    Full Text Available Metabolic imaging of brain tumors using 13C Magnetic Resonance Spectroscopy (MRS of hyperpolarized [1-13C] pyruvate is a promising neuroimaging strategy which, after a decade of preclinical success in glioblastoma (GBM models, is now entering clinical trials in multiple centers. Typically, the presence of GBM has been associated with elevated hyperpolarized [1-13C] lactate produced from [1-13C] pyruvate, and response to therapy has been associated with a drop in hyperpolarized [1-13C] lactate. However, to date, lower grade gliomas had not been investigated using this approach. The most prevalent mutation in lower grade gliomas is the isocitrate dehydrogenase 1 (IDH1 mutation, which, in addition to initiating tumor development, also induces metabolic reprogramming. In particular, mutant IDH1 gliomas are associated with low levels of lactate dehydrogenase A (LDHA and monocarboxylate transporters 1 and 4 (MCT1, MCT4, three proteins involved in pyruvate metabolism to lactate. We therefore investigated the potential of 13C MRS of hyperpolarized [1-13C] pyruvate for detection of mutant IDH1 gliomas and for monitoring of their therapeutic response. We studied patient-derived mutant IDH1 glioma cells that underexpress LDHA, MCT1 and MCT4, and wild-type IDH1 GBM cells that express high levels of these proteins. Mutant IDH1 cells and tumors produced significantly less hyperpolarized [1-13C] lactate compared to GBM, consistent with their metabolic reprogramming. Furthermore, hyperpolarized [1-13C] lactate production was not affected by chemotherapeutic treatment with temozolomide (TMZ in mutant IDH1 tumors, in contrast to previous reports in GBM. Our results demonstrate the unusual metabolic imaging profile of mutant IDH1 gliomas, which, when combined with other clinically available imaging methods, could be used to detect the presence of the IDH1 mutation in vivo.

  10. Sustained Angiopoietin-2 Expression Disrupts Vessel Formation and Inhibits Glioma Growth

    Directory of Open Access Journals (Sweden)

    Ok-Hee Lee

    2006-05-01

    Full Text Available Systematic analyses of the expression of angiogenic regulators in cancer models should yield useful information for the development of novel therapies for malignant gliomas. In this study, we analyzed tumor growth, vascularization, and angiopoietin-2 (Ang2 expression during the development of U-87 MG xenografts. We found that tumoral angiogenesis in this model follows a multistage process characterized by avascular, prolific peripheral angiogenesis, and late vascular phases. On day 4, we observed an area of central necrosis, a peripheral ring of Ang2-positive glioma cells, and reactive Ang2-positive vascular structures in the tumor/brain interface.
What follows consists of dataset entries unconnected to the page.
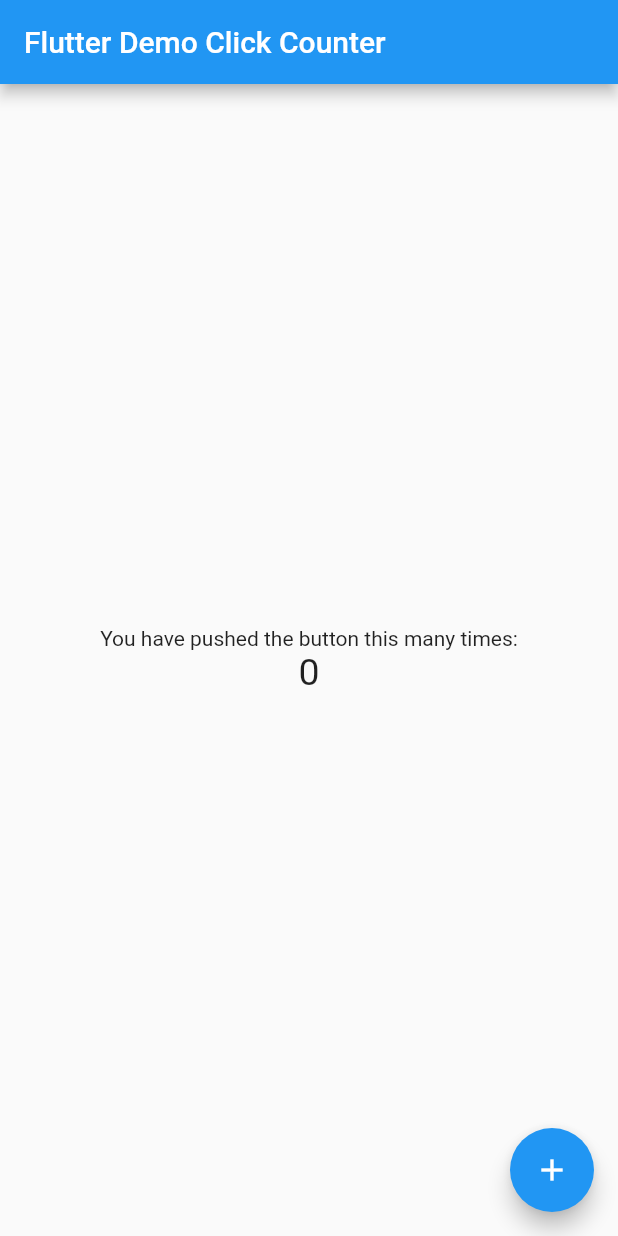
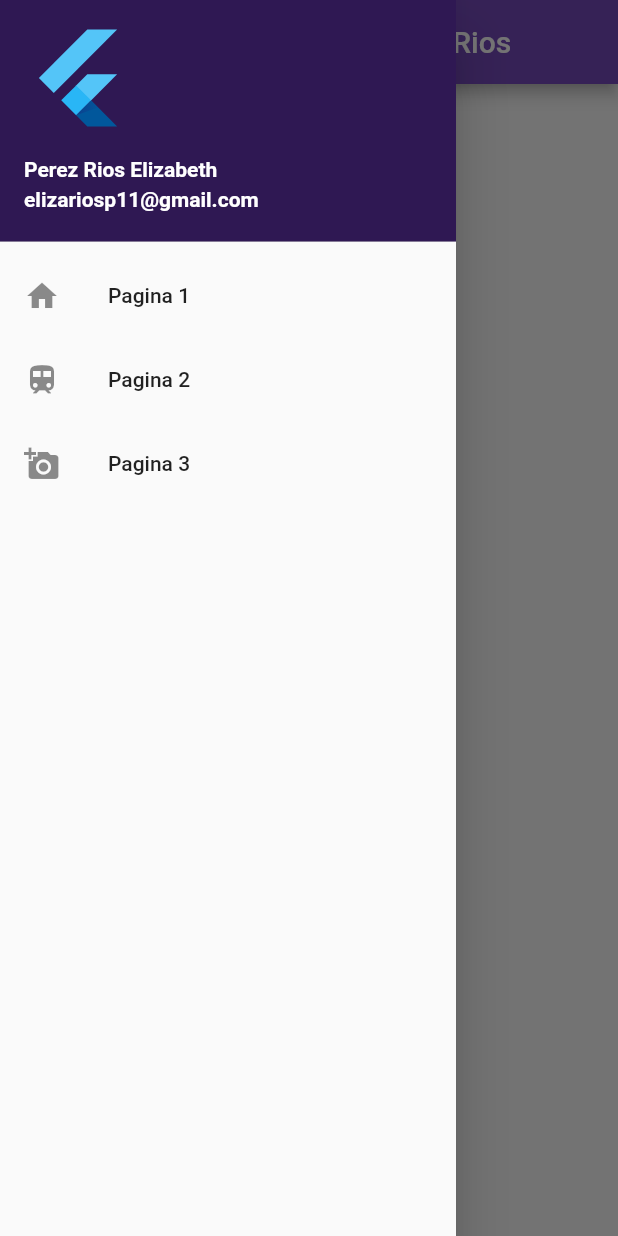
Before and after one commit to ElizabethPerezRios/DrawerFlutLab, a Flutter app: the screen it shows after launch, with the side drawer open (before the commit the screen has no drawer), on a phone screen of 412 x 824 dp. Run offline on Flutter 3.47's test engine with Material 2 defaults, Android fonts, the phone set to English and light mode, and no system bars.

Commit message:
drawer v2

```diff
--- a/lib/main.dart
+++ b/lib/main.dart
@@ -4,7 +4,7 @@ void main() => runApp(MyApp());
 
 class MyApp extends StatelessWidget {
   const MyApp({super.key});
-  static const String _title = 'Flutter Stateful Clicker Counter';
+  static const String _title = 'Drawer en Flutter';
   // This widget is the root of your application.
   @override
   Widget build(BuildContext context) {
@@ -13,6 +13,7 @@ class MyApp extends StatelessWidget {
       theme: ThemeData(
         primarySwatch: Colors.blue,
       ),
+      debugShowCheckedModeBanner: false,
       home: MyHomePage(),
     );
   }
@@ -20,71 +21,78 @@ class MyApp extends StatelessWidget {
 
 class MyHomePage extends StatefulWidget {
   const MyHomePage({super.key});
-  // This widget is the home page of your application. It is stateful, meaning
-  // that it has a State object (defined below) that contains fields that affect
-  // how it looks.
-  // This class is the configuration for the state.
   @override
   _MyHomePageState createState() => _MyHomePageState();
 }
 
 class _MyHomePageState extends State<MyHomePage> {
-  int _counter = 0;
-
-  void _incrementCounter() {
-    setState(() {
-      // This call to setState tells the Flutter framework that something has
-      // changed in this State, which causes it to rerun the build method below
-      // so that the display can reflect the updated values. If we changed
-      // _counter without calling setState(), then the build method would not be
-      // called again, and so nothing would appear to happen.
-      _counter++;
-    });
-  }
-
   @override
   Widget build(BuildContext context) {
-    // This method is rerun every time setState is called, for instance as done
-    // by the _incrementCounter method above.
-    //
-    // The Flutter framework has been optimized to make rerunning build methods
-    // fast, so that you can just rebuild anything that needs updating rather
-    // than having to individually change instances of widgets.
     return Scaffold(
       appBar: AppBar(
-        // Here we take the value from the MyHomePage object that was created by
-        // the App.build method, and use it to set our appbar title.
-        title: Text('Flutter Demo Click Counter'),
+        title: Text('Actividad 3 Drawer Perez Rios'),
+        backgroundColor: const Color(0xff764abc),
       ),
-      body: Center(
-        // Center is a layout widget. It takes a single child and positions it
-        // in the middle of the parent.
-        child: Column(
-          // Column is also a layout widget. It takes a list of children and
-          // arranges them vertically. By default, it sizes itself to fit its
-          // children horizontally, and tries to be as tall as its parent.
-          //
-          // Column has various properties to control how it sizes itself and
-          // how it positions its children. Here we use mainAxisAlignment to
-          // center the children vertically; the main axis here is the vertical
-          // axis because Columns are vertical (the cross axis would be
-          // horizontal).
-          mainAxisAlignment: MainAxisAlignment.center,
-          children: <Widget>[
-            Text(
-              'You have pushed the button this many times:',
+      drawer: Drawer(
+        child: ListView(
+          // Important: Remove any padding from the ListView.
+          padding: EdgeInsets.zero,
+          children: [
+            const UserAccountsDrawerHeader(
+              // <-- SEE HERE
+              decoration: BoxDecoration(color: const Color(0xff2f1853)),
+              accountName: Text(
+                "Perez Rios Elizabeth",
+                style: TextStyle(
+                  fontWeight: FontWeight.bold,
+                ),
+              ),
+              accountEmail: Text(
+                "elizariosp11@gmail.com",
+                style: TextStyle(
+                  fontWeight: FontWeight.bold,
+                ),
+              ),
+              currentAccountPicture: FlutterLogo(),
             ),
-            Text(
-              '$_counter',
-              style: TextStyle(fontSize: 25),
+            ListTile(
+              leading: Icon(
+                Icons.home,
+              ),
+              title: const Text('Pagina 1'),
+              onTap: () {
+                Navigator.pop(context);
+              },
+            ),
+            ListTile(
+              leading: Icon(
+                Icons.train,
+              ),
+              title: const Text('Pagina 2'),
+              onTap: () {
+                Navigator.pop(context);
+              },
+            ),
+            ListTile(
+              leading: Icon(
+                Icons.add_a_photo,
+              ),
+              title: const Text('Pagina 3'),
+              onTap: () {
+                Navigator.pop(context);
+              },
             ),
           ],
         ),
       ),
-      floatingActionButton: FloatingActionButton(
-        onPressed: _incrementCounter,
-        tooltip: 'Increment',
-        child: Icon(Icons.add),
+      body: Center(
+        child: Column(
+          children: [
+            SizedBox(
+              height: 50,
+            ),
+          ],
+        ),
       ),
     );
   }
```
When the tumor had developed a vascular network, Ang2 was expressed only in peripheral vascular structures. Because Ang2 expression was downmodulated in the late stages of development, probably to maintain a stable tumoral vasculature, we next studied whether sustained Ang2 expression might impair vascular development and, ultimately, tumor growth. Ang2 prevented the formation of capillary-like structures and impaired angiogenesis in a chorioallantoic membrane chicken model. Finally, we tested the effect of sustained Ang2 expression on U-87 MG xenograff development. Ang2 significantly prolonged the survival of intracranial U-87 MG tumor-bearing animals. Examination of Ang2treated xenograffs revealed areas of tumor necrosis and vascular damage. We therefore conclude that deregulated Ang2 expression during gliomagenesis hindered successful angiogenesis and that therapies that sustain Ang2 expression might be effective against malignant gliomas.